We pulled up the anchor and began motoring over the glassy water. The autopilot steered. Occasional drizzle covered the windows and the outside of the cockpit enclosure. We could see well enough to avoid hitting things, but not enough to enjoy the gray view. Venturing on deck into the cold drizzle wasn’t any fun. We spent all of our time just sitting there, waiting for the big excitement of the next turn. In a word, it was byoorun’ {Maryanne – let me translate for Kyle, that’s his current pronunciation of “boring”}.

Well, except for one thing. We did get to see some of the competitors for the Three Peaks Yacht race on their way to Fort William. In this race, runners climb the three highest peaks in Britain: Mt. Snowdon in Wales, that one in England {Scafell Pike} and Ben Nevis in Scotland. Between peaks, they sail. The finish line is at the Corpach sea lock at the end of the last run. The race is done by total time, so the faster they sail, the slower they have to run and vice versa.

Flat calm seas, not so good for a race so they break out the oars as well as the light wind sails
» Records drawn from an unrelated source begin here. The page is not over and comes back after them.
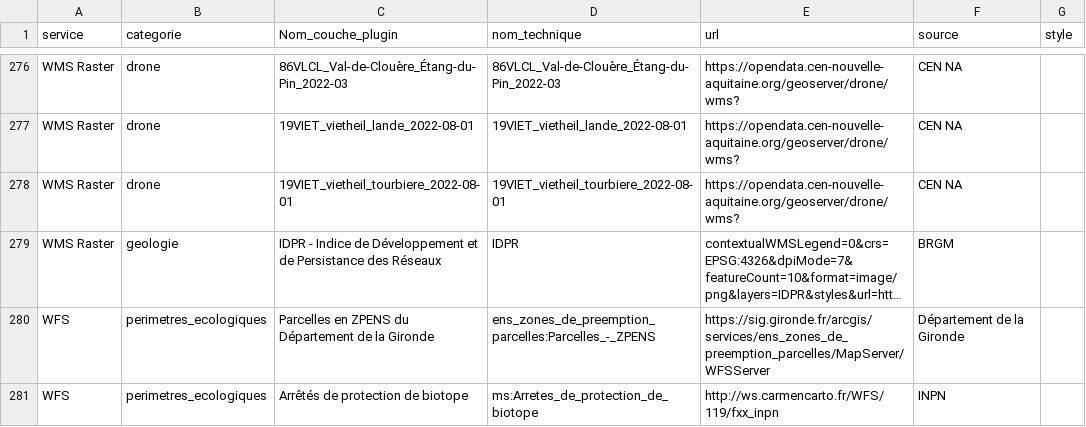
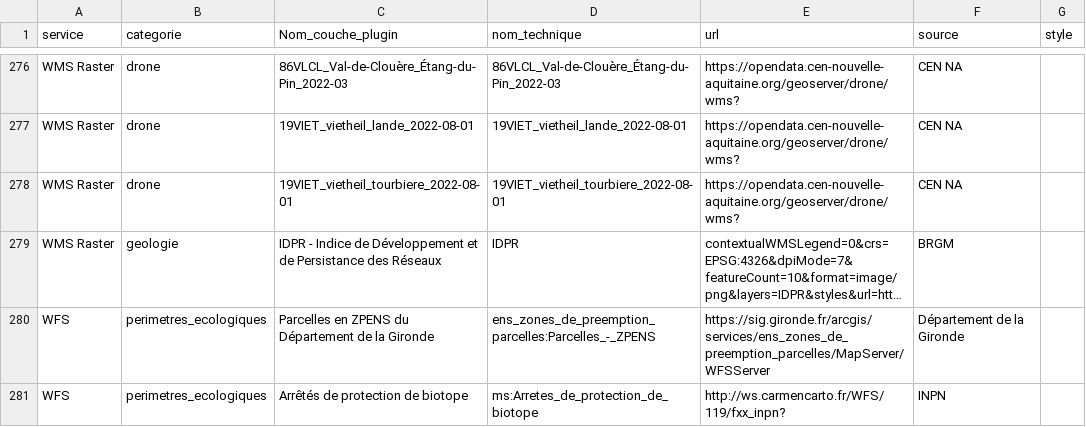
Before and after one commit to CEN-Nouvelle-Aquitaine/fluxcen, a CSV file: flux.csv, drawn as a sheet; only a part is shown, gaps mark what is left out; long unchanged cells end in …; the diff names each change by its address in the sheet, - before the commit and + after, or states it on an @@ line.

Commit message:
Update flux.csv

```diff
--- a/flux.csv
+++ b/flux.csv
-E281 (url): http://ws.carmencarto.fr/WFS/119/fxx_inpn
+E281 (url): http://ws.carmencarto.fr/WFS/119/fxx_inpn?
```
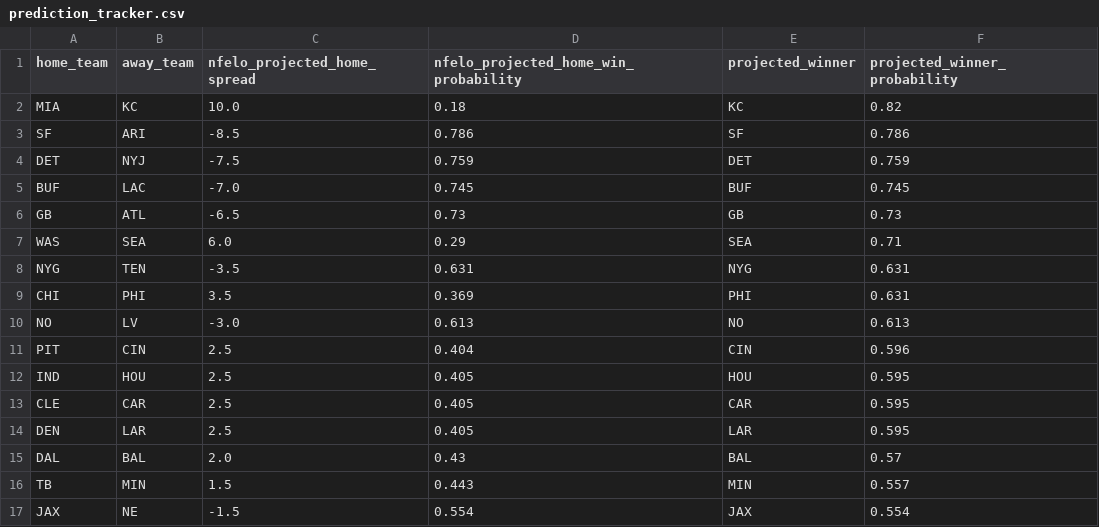
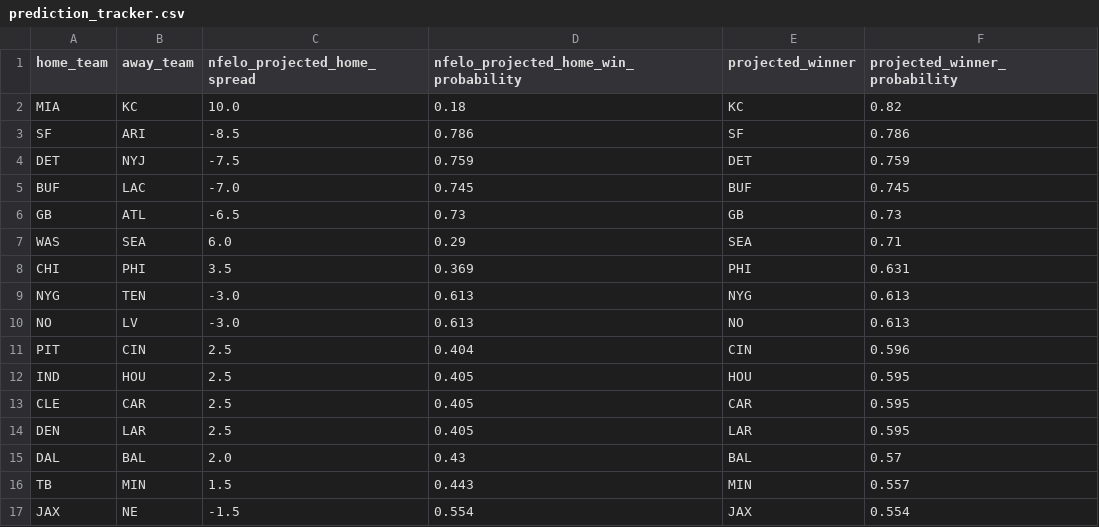
Before and after one commit to greerreNFL/nfelo, a CSV file: output_data/prediction_tracker.csv, drawn as a sheet.

```diff
--- a/output_data/prediction_tracker.csv
+++ b/output_data/prediction_tracker.csv
@@ -7,4 +7,4 @@ GB,ATL,-6.5,0.73,GB,0.73
 WAS,SEA,6.0,0.29,SEA,0.71
-NYG,TEN,-3.5,0.631,NYG,0.631
 CHI,PHI,3.5,0.369,PHI,0.631
+NYG,TEN,-3.0,0.613,NYG,0.613
 NO,LV,-3.0,0.613,NO,0.613
```
Also changed, not shown: output_data/historic_projected_spreads.csv, 1 other file.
Ft. William had been in a flurry of preparation for their arrival the day before we left. We were told we would have to wait for the first group to lock up at the sea lock before we could lock down. The fleet had been beset by headwinds, calms and foul tides and were nowhere in sight the day we left the canal. It wasn’t until a day and a half later that we started seeing them near Oban. They were still at that point a day from Fort William.

As we motored down the Lynn of Lorn, we spotted a handful of spinnakers with barely enough wind in them to keep them filled. Each boat also had long oars set up with a person on each that they were using to help. The lead boat, in addition to its pair of oars, had jury-rigged a second set. I plotted them on radar and it looked like they were making about three knots. Ft William was still 35 miles away and the tide was about to turn on them.

We honked the horn and went on deck to cheer and yell encouragement as we passed each boat. We got back exhausted waves from crews who were clearly ready for the whole thing to be over. I imagine the last two or three nights of being frustrated by fluky winds was also wearing on them.

We arrived at Cuan Sound (of the world’s biggest mooring ball. See August 2009) an hour or so after the current began to shift. We crawled into the sound against a strong, whirling current and anchored in a nice, wide spot in the pretty bay.

1 comment:

Mommy Dearest said...

This sounds like a race you would participate in, Kyle. Grueling. Amost inhuman endurance required, miserable conditions--just your cup of tea, isn't it?